As a complement to the spin off project 2, SeQuR, we will study the possibility of realizing prototypes for high bit rate random number generators based on the randomness inherent in the quantum measurement process.

Work Package 2

The main goal of this “software-oriented” work package is the fundamental theoretical study of quantum secret key distribution with discrete variables (or discrete alphabets). Virtually all the quantum key distribution systems developed to date are based on binary alphabets (quantum bits). It has been shown however, that increasing the size of the alphabet may come with a security advantage.

We will study in detail the qutrit generalization of the qubit Singapore protocol, in which the users of the cryptographic channel would establish a key based on the correlations exhibited by a two qutrit entangled signal that they measure by performing qutrit SIC POVMs measurements. The realization is planned in WP1.
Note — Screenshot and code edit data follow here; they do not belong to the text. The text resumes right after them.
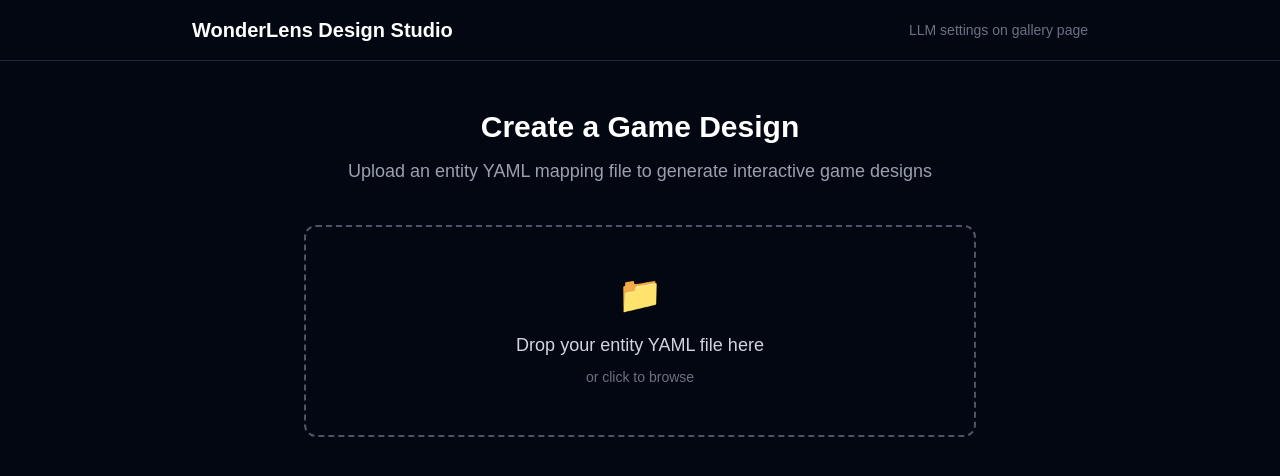
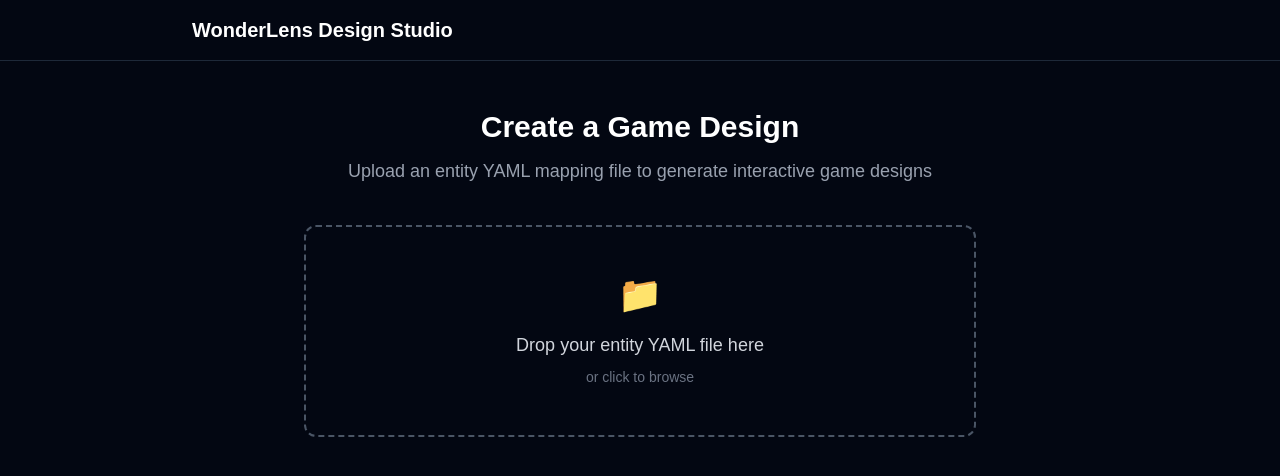
Before and after one commit to pharrellyhy/wonderlens-design-studio, a Next.js app: page / in a window 1280 px wide. Shown: the top 476 px of the page. Built offline with nearby package versions, Linux system fonts and the light colour scheme.

Commit message:
fix(upload): remove settings placeholder text

```diff
--- a/src/app/page.tsx
+++ b/src/app/page.tsx
@@ -23,9 +23,7 @@ export default function Home() {
           <h1 className="text-xl font-bold text-white">
             WonderLens Design Studio
           </h1>
-          <span className="text-gray-500 text-sm">
-            LLM settings on gallery page
-          </span>
+          <div /> {/* Spacer for layout balance */}
         </div>
       </header>
 
```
In a continuation to previous work of several partners of the present project, we will make an attempt at improving the post-processing stage of such discrete-variable systems, based on a quest for clever ways to encode the signal aiming at the development of higher-dimensional versions of this protocol, which are expected to result in enhanced effective bit rates and present several advantages from the point of view of robustness and practicability. We expect a possibility for the security verification of the developed scheme by the meta-logical program developed in WP3.

Complementary to the project 1 supported by the program Prospective Research for Brussels we will investigate the limit of SIC POVM-based protocols when the dimension d becomes high (say 50). In this regime, the discrete variable is analogous to a discretized continuous variable so that high dimensional d-level systems constitute a bridge between discrete and continuous variables.

Work Package 3

The objective of this work package is to provide high-level security proofs for quantum key distribution as well as software for verifying the security of the quantum key distributing hardware implemented through optical components. The latter will essentially be a meta-logical program that will allow different customers to estimate the security of their hardware in their concrete environment.

In order to achieve our objective we propose to further develop a simulator developed and specifically port it to a parallel environment (Cell processor) to improve efficiency.

Along with the first two work packages, this third work package is anticipated to yield applicable results within a medium-term horizon, in any case before the end of the project. We expect the developed meta-logical program will be able to check the security of other cryptographic primitives developed in WP4.

Work Package 4

Our fourth objective, which is longer-term oriented, is to extend the techniques used in the area of secure quantum secret keys distribution to other cryptographic primitives and other fundamental security protocols including:

  • quantum stream cipher scheme
  • message authentication code, identification
  • digital signature (non-repudiation)
  • fair exchange protocols
  • delayed authorization for key exchange
  • coin tossing, string flipping, string commitment.

Research on these topics will essentially be theoretical, but if necessary we may consider the possibility of a practical realization in the laboratory in order to validate our theoretical ideas.